▶ _WHAT YOU HAVE TO DO_: Which lines of the entries hold the string "quella"? Copy each one.

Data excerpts
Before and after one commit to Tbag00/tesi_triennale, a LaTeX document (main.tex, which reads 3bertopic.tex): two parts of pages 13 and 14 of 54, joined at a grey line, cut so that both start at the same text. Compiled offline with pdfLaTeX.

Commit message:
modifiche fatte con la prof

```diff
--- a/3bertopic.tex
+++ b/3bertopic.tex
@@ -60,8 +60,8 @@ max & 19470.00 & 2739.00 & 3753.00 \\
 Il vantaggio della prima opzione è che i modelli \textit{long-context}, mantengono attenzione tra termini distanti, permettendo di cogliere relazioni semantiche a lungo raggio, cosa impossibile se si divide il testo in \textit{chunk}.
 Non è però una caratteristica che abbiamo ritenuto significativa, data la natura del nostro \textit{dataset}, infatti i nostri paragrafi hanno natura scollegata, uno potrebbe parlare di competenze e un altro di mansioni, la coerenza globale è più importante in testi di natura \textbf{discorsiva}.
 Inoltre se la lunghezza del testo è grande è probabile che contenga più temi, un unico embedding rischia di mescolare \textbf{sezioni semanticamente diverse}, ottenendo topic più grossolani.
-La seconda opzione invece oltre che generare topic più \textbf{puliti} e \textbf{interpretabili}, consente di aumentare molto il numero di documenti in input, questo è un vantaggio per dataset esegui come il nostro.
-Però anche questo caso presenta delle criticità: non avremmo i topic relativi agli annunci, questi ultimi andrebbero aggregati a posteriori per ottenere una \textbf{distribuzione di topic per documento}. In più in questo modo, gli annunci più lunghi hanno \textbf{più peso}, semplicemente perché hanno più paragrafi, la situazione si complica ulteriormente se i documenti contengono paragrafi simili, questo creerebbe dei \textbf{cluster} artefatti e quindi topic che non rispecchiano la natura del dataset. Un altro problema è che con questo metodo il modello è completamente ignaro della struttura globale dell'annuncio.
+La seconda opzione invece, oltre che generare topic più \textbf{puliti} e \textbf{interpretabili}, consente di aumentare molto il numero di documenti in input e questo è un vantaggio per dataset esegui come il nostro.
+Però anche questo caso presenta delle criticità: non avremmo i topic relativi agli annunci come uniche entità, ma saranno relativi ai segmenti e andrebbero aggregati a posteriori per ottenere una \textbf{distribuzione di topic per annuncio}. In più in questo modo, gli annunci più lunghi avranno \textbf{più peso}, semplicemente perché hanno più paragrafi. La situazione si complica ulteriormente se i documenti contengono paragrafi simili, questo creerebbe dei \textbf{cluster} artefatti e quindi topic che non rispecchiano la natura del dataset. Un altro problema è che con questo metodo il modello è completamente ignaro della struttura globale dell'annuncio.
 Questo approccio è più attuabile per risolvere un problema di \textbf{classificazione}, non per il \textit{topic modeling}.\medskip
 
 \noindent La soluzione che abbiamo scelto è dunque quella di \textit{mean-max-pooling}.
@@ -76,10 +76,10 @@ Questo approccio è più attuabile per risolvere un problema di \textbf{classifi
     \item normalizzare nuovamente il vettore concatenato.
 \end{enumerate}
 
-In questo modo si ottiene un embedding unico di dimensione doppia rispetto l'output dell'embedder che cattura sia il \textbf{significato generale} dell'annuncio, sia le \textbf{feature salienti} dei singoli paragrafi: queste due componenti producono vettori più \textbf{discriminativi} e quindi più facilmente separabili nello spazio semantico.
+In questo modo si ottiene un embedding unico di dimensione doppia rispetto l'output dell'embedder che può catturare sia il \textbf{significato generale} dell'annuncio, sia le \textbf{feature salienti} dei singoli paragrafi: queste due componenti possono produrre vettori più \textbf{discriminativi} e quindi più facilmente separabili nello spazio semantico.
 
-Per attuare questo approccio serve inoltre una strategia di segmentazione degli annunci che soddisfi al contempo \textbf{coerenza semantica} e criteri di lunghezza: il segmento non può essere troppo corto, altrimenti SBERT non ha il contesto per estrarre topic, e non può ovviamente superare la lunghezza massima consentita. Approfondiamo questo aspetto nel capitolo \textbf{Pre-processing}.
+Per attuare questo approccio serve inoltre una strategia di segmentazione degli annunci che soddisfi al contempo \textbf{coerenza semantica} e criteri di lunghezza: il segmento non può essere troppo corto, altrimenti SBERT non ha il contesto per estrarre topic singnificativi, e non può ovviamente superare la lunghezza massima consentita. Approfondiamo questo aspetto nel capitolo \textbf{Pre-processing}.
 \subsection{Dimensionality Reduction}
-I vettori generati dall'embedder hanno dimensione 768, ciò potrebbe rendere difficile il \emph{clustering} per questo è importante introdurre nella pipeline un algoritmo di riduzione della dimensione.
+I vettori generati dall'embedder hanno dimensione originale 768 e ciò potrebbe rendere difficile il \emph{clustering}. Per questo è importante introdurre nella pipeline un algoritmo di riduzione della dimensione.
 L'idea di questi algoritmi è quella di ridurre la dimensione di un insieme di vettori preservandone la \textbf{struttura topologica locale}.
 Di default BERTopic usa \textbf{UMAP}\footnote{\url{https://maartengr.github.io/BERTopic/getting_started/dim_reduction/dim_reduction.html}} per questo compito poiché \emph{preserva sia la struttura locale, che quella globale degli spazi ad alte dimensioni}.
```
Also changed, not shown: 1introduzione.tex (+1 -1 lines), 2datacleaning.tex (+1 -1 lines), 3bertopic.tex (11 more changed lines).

▶ _SOLVED PROBLEM_:
 \noindent La soluzione che abbiamo scelto è dunque quella di \textit{mean-max-pooling}.
 L'idea di questi algoritmi è quella di ridurre la dimensione di un insieme di vettori preservandone la \textbf{struttura topologica locale}.
 Di default BERTopic usa \textbf{UMAP}\footnote{\url{https://maartengr.github.io/BERTopic/getting_started/dim_reduction/dim_reduction.html}} per questo compito poiché \emph{preserva sia la struttura locale, che quella globale degli spazi ad alte dimensioni}.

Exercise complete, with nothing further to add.